ASSIGNMENT →
Report each line of the entries that contains the word "https", copied in full.

Version difference data
# # # # # # #

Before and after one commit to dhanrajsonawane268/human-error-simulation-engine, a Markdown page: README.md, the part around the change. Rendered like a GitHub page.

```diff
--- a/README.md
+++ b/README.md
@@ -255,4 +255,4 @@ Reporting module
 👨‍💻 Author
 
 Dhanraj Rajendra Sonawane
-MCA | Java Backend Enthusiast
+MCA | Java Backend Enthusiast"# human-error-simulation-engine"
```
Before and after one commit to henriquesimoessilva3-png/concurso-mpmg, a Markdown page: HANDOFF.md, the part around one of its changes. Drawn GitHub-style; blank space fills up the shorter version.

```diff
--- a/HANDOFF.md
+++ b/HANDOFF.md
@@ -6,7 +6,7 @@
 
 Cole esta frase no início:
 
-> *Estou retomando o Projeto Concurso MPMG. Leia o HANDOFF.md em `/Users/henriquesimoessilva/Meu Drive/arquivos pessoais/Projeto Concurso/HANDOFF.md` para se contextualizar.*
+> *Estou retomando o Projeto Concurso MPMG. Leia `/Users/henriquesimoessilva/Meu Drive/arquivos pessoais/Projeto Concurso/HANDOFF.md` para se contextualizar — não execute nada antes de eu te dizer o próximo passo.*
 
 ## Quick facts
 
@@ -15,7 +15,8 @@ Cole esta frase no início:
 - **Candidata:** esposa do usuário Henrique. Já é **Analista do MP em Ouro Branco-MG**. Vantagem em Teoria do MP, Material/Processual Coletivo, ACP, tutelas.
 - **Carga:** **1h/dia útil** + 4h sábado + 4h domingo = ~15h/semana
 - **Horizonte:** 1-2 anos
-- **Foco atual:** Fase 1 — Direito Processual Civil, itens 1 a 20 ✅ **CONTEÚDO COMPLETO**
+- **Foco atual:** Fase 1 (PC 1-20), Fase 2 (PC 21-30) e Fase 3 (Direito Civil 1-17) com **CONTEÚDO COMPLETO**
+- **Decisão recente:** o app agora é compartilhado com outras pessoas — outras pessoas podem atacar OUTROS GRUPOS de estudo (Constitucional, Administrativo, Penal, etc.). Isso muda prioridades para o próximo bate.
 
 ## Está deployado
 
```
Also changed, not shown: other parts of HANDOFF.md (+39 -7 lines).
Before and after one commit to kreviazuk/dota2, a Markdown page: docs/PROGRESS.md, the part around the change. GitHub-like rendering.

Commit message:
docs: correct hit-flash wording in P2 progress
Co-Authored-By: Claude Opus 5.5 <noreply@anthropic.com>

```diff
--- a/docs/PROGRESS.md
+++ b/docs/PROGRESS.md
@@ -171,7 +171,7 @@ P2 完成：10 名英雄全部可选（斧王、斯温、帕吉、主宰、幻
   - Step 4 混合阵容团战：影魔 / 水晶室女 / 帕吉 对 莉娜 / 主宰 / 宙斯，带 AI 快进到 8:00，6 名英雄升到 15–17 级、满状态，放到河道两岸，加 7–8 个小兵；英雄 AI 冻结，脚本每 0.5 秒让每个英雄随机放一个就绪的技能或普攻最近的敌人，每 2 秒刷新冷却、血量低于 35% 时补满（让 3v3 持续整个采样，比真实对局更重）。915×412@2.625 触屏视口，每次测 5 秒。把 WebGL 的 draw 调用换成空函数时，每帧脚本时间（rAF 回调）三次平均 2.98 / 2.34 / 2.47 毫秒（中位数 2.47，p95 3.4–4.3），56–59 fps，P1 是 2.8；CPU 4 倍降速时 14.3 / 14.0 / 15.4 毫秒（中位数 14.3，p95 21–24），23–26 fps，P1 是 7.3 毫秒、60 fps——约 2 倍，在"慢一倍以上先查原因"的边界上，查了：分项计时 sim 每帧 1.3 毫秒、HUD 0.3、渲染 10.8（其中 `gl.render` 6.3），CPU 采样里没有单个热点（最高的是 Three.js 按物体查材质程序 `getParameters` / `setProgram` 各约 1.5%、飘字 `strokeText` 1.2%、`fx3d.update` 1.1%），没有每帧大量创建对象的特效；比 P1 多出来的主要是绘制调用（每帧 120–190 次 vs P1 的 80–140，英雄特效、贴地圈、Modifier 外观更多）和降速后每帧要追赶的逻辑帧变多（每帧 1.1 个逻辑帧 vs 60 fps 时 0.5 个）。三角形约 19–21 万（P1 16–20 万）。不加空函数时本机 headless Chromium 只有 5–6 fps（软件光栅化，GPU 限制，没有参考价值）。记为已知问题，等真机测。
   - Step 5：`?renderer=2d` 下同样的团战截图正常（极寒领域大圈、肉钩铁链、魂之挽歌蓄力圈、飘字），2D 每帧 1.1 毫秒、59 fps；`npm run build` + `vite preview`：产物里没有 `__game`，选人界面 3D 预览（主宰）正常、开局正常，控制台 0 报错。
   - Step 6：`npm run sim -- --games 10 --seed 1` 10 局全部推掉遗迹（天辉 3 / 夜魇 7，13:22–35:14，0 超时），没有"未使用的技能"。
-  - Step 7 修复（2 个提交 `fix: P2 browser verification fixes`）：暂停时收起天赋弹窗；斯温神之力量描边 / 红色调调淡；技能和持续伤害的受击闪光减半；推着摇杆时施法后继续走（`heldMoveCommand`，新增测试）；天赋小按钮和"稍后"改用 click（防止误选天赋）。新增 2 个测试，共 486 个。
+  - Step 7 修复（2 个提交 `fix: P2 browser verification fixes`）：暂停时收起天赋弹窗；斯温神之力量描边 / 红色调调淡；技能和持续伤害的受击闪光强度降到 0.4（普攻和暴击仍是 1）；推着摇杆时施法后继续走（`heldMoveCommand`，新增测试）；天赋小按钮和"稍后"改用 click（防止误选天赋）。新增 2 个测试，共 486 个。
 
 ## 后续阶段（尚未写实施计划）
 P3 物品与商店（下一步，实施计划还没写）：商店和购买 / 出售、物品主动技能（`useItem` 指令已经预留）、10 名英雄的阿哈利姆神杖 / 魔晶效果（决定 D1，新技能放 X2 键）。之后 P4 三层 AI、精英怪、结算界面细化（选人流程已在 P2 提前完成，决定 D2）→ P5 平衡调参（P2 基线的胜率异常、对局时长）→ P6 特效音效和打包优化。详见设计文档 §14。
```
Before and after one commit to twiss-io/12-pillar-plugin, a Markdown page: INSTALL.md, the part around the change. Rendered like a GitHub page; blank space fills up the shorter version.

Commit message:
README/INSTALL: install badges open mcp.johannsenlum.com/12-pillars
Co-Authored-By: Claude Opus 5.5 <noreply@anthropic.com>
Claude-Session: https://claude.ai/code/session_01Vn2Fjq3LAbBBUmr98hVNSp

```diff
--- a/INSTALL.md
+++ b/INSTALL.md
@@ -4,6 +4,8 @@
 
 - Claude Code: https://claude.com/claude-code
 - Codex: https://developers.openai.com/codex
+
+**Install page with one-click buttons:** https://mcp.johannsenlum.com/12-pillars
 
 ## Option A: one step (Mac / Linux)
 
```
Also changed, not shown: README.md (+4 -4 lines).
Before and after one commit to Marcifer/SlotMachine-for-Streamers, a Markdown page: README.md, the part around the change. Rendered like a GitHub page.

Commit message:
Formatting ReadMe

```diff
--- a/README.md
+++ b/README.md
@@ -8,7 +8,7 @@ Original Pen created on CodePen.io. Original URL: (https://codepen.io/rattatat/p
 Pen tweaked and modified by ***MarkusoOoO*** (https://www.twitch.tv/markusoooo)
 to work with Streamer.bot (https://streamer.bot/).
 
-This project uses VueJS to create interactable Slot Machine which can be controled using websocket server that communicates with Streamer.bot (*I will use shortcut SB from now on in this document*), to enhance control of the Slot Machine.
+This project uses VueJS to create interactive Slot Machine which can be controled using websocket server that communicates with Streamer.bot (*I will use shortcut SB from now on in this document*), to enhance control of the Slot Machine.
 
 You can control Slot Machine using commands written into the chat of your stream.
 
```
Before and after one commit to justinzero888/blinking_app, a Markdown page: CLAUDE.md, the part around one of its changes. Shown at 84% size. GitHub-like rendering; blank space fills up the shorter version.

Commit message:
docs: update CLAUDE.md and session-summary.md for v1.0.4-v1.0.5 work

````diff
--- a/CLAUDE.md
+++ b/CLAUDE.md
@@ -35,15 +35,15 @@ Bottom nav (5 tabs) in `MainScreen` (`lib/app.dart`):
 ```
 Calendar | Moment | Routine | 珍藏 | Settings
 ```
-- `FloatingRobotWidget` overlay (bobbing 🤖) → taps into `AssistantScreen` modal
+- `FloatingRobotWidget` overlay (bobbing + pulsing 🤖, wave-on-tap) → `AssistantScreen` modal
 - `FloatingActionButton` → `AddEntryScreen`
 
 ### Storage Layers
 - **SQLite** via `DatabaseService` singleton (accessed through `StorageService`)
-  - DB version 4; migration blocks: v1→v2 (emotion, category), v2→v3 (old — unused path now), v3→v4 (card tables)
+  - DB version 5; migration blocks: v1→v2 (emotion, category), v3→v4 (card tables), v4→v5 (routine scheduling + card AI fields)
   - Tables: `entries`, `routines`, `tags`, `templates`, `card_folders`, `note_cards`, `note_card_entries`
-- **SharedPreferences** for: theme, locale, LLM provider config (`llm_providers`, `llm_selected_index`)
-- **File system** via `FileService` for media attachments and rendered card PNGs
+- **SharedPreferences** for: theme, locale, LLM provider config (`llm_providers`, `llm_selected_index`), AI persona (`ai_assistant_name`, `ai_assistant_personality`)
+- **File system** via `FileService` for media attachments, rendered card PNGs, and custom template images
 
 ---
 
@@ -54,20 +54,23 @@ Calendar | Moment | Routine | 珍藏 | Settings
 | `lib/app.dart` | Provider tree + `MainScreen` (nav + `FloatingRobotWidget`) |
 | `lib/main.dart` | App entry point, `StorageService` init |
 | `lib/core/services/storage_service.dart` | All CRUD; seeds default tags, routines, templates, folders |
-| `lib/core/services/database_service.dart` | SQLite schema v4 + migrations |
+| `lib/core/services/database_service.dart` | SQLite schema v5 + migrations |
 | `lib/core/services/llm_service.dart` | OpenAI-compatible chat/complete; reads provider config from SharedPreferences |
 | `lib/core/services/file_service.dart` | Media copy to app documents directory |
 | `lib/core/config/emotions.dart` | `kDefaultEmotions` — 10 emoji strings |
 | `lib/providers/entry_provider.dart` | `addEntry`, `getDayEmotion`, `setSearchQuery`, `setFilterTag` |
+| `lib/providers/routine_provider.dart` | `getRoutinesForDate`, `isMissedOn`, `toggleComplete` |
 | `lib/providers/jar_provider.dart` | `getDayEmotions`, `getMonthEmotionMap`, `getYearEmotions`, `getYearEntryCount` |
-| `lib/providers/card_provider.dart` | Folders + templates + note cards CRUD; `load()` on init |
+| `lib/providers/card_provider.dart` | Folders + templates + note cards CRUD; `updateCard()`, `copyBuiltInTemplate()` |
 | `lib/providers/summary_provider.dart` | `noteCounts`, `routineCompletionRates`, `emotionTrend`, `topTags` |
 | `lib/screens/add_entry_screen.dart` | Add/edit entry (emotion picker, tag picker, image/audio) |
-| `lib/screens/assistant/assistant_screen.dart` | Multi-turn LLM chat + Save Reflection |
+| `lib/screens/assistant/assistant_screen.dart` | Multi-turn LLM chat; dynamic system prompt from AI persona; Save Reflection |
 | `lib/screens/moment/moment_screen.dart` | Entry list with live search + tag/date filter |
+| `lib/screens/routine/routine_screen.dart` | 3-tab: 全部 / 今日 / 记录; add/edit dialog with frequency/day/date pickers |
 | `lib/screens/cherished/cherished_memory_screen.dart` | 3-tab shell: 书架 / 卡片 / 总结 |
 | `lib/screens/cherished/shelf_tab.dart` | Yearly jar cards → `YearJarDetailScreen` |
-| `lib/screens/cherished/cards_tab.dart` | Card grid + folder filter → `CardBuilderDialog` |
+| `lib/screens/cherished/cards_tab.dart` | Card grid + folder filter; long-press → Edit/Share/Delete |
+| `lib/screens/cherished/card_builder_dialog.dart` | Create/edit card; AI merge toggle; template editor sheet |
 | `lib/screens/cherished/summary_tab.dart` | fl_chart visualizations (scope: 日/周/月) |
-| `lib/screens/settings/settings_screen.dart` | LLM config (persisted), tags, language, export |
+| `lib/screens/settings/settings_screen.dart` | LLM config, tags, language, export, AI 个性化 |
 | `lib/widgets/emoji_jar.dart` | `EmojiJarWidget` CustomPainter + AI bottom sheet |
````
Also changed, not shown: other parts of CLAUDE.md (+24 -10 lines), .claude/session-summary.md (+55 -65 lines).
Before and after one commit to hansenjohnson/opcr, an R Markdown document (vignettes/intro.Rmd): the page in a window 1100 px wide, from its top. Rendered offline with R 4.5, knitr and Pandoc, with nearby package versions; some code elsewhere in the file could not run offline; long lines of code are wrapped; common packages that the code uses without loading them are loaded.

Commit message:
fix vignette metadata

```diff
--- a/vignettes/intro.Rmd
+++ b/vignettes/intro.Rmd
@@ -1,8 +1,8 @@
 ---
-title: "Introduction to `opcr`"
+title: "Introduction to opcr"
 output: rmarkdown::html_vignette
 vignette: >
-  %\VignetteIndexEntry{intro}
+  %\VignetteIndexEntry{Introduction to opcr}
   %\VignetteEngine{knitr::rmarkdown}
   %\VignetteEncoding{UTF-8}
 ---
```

# # # # # # #

YOUR SOLUTION →
Claude-Session: https://claude.ai/code/session_01Vn2Fjq3LAbBBUmr98hVNSp
 - Claude Code: https://claude.com/claude-code
 - Codex: https://developers.openai.com/codex
+**Install page with one-click buttons:** https://mcp.johannsenlum.com/12-pillars
@@ -8,7 +8,7 @@ Original Pen created on CodePen.io. Original URL: (https://codepen.io/rattatat/p
 Pen tweaked and modified by ***MarkusoOoO*** (https://www.twitch.tv/markusoooo)
 to work with Streamer.bot (https://streamer.bot/).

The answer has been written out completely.